HOW TO BUDGET
LIKE A BOSS
From: College Students To You!
• I just discovered this app but Mint is an amazing FREE app that keeps track
of everything for you. It categorizes your expenses for you so you can easily
see where most of your money goes. Plus, it automatically syncs with your
bank account so every purchase you make will be shown without you having to
• Don't stay in the bookstore too long! I know there are so many nice things in
there, but more than likely you don't need them and they’re probably cheaper in
• Set a budget, and keep a spreadsheet or use a finance app to help you keep
track of it. I use a spread sheet on my kindle, with my monthly budget,
monthly expenses, income, and savings. The last three have their own page in
the spread sheet. There are apps out there that will notify you when a bill is
due, when you get paid...etc.
• I try to rent as many of my textbooks as possible. I save money in the
summer, when I am not in school. I try to only spend money on important
things, even though it is hard sometimes.
• Save half of each paycheck, you never know when you might need
• Allow yourself to spend a certain amount of money each week on
"fun" activities (going out to eat, new clothes, cabs) and stick to
• It’s tempting to spend a lot of money going out but remember you
have a meal plan and you should take every advantage of it!
• Make a spread sheet on excel or use some fun apps! Open a separate bank
account for savings for a future apartment or new car!
• Don't splurge unless necessary. Don’t go shopping every weekend, go outside
and find other activities. Write down how much you spend!
• I starting working in my sophomore year of college, mainly so I could have a
disposable income. At first I was terrible at budgeting, and I was always
spending everything right away. Then I made a little schedule and starting
keeping a budgeting planner. I only allowed myself to eat out for dinner once a
week, and I started eating food in my condo instead of always eating
lunch/dinner out.
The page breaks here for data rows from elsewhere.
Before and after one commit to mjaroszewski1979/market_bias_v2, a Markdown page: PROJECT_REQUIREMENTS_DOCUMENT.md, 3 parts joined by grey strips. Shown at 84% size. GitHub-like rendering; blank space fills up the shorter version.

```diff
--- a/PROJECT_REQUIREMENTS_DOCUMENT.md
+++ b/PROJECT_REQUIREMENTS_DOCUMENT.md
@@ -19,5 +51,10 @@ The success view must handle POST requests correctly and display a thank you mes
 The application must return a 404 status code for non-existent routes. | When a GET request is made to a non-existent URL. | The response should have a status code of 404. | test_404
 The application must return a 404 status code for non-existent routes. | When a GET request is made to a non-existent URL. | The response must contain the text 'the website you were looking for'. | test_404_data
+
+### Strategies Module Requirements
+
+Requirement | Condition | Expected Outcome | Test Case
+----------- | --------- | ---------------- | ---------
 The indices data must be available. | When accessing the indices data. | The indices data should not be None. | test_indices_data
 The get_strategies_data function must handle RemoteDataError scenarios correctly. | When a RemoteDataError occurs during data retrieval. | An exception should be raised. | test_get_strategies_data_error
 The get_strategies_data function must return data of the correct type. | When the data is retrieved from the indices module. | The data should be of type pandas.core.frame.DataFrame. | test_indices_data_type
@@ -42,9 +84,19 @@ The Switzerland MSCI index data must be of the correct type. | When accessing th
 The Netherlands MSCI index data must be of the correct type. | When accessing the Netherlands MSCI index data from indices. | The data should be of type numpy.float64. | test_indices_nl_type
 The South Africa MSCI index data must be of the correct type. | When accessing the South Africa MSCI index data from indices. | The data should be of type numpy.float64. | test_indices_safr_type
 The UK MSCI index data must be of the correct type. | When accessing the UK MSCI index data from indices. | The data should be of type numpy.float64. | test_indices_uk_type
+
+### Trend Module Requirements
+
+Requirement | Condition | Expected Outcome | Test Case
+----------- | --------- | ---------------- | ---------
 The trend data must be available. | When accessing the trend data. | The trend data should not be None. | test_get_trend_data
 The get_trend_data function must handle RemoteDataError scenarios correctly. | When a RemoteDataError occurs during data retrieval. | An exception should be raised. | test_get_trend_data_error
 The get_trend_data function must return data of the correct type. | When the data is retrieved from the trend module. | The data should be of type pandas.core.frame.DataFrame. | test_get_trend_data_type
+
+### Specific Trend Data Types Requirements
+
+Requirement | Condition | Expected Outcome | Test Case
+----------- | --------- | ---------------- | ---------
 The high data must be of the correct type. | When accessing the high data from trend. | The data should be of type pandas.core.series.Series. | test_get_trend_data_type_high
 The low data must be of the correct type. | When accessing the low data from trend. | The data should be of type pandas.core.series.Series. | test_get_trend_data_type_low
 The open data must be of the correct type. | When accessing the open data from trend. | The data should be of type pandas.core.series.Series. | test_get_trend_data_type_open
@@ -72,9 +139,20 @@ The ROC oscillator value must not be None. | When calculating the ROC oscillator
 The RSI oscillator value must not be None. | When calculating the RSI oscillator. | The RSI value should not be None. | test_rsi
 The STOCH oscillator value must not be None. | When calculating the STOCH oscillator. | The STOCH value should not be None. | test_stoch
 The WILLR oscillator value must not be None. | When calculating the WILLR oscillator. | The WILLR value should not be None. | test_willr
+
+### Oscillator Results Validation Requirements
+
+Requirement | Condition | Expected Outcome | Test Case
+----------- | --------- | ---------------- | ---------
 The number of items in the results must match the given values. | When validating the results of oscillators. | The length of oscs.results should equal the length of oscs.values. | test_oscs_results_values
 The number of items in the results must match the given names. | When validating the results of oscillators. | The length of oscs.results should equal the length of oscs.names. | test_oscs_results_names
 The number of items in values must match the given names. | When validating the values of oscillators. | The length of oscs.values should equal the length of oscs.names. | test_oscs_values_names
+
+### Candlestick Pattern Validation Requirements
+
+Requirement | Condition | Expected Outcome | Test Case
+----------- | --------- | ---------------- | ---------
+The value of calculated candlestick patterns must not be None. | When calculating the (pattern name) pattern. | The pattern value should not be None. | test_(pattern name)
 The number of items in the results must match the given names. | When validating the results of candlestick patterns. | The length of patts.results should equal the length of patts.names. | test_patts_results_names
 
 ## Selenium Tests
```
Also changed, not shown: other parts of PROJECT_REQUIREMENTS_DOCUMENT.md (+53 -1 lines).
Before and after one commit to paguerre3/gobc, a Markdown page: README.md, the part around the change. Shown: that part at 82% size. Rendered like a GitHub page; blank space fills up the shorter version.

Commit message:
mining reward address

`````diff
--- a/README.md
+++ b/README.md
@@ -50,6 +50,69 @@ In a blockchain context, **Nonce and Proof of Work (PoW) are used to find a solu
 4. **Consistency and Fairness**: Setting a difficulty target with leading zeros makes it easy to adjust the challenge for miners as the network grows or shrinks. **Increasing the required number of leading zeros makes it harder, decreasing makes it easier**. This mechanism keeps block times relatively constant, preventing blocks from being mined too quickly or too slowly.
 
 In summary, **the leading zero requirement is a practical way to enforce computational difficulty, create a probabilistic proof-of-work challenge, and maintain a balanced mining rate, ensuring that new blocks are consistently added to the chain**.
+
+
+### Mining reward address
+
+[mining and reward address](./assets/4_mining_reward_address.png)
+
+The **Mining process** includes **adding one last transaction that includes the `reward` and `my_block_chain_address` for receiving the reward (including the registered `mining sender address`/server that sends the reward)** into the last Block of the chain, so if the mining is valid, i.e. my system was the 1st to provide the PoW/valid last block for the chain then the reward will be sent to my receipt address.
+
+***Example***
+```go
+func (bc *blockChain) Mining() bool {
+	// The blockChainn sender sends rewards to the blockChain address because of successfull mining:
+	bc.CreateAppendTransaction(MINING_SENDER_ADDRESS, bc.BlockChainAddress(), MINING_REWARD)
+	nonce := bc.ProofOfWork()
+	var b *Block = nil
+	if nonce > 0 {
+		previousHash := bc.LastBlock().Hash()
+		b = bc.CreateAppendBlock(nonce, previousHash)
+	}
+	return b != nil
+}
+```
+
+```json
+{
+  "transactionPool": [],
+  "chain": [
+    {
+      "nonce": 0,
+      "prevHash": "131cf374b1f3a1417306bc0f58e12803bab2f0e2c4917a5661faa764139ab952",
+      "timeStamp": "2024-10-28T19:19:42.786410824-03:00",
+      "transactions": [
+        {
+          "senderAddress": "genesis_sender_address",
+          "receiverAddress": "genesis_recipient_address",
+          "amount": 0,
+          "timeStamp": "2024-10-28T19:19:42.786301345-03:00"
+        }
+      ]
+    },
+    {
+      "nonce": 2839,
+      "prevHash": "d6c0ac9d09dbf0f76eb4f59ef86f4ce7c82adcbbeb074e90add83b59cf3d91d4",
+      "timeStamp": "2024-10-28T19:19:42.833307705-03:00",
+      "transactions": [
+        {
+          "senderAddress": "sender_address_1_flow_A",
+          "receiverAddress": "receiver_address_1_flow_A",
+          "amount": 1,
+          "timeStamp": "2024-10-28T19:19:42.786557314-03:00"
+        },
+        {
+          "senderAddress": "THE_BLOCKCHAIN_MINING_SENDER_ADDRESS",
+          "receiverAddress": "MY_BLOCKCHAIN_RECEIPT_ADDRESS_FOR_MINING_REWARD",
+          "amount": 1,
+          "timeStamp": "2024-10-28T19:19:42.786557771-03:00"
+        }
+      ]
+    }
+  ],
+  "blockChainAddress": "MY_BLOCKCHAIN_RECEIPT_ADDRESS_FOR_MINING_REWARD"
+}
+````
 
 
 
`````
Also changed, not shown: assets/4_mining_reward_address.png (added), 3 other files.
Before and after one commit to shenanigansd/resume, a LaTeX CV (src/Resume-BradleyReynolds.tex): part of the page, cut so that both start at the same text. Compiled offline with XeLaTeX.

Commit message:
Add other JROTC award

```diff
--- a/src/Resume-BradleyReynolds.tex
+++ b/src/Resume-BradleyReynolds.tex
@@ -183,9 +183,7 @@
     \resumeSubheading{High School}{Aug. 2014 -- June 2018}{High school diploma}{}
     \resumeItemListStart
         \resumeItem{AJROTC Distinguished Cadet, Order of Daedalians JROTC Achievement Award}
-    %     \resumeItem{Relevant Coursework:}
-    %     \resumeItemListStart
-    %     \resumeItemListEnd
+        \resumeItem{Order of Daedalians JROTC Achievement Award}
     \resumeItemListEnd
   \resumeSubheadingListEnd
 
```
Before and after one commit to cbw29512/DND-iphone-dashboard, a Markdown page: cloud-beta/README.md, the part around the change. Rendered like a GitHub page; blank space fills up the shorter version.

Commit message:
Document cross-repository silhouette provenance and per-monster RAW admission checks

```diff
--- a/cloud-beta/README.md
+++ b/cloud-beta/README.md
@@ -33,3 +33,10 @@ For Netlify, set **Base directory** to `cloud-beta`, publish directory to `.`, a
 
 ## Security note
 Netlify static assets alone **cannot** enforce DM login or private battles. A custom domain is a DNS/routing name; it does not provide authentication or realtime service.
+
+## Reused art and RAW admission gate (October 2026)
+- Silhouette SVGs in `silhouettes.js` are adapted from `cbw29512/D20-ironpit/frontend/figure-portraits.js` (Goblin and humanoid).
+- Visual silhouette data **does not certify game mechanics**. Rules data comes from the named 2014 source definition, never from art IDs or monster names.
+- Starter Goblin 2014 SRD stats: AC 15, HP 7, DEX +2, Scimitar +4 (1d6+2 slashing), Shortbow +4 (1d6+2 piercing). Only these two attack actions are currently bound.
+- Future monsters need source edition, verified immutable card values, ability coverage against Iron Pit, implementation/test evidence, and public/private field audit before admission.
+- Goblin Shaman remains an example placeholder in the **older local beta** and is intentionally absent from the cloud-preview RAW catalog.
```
I allowed myself snacks on campus, like bagels, but only small
things and only three times a week. (Mainly when I had classes on campus) I
also set a clothing budget and I'd start asking myself "Do I really need that?
Can I wear it to a job interview? Can I wear it to work?" The more questions
I'd ask myself, the more I ended up thinking "I don't need that"
• Don't feel pressure to go out to eat or shop every time the friends on your
floor want to go. If you or your parents are paying for a meal plan, get the
most out of it. Rather than buying boxes of cereal for rushed mornings, I used
the dining center's carry out program to stock up on snacks. Take advantage of
the programming at your school- there will be a lot of free programs and fun
things to do, especially at the beginning of the school year. Once you get the
swing of things in your classes, look for a part-time job that will be flexible
with your class schedule.
• Once you set the budget, don't be afraid to say no; people will understand.
And don't let finances hold you back--there are plenty of free things to do and
ways to go cheap! For example, as a junior I didn't have a meal plan, but I
still loved eating lunch in the food court with my friends. To avoid spending
that extra $10 several times a week, I just brought leftovers in a Tupperware.
My friends joked about how frugal I was, but they know I'm on a tight budget
and would definitely rather I come with my leftovers than not join them because
of money. And if you have to meet up with a professor or professional contact
or someone you don't know well, suggest coffee instead of lunch, for half the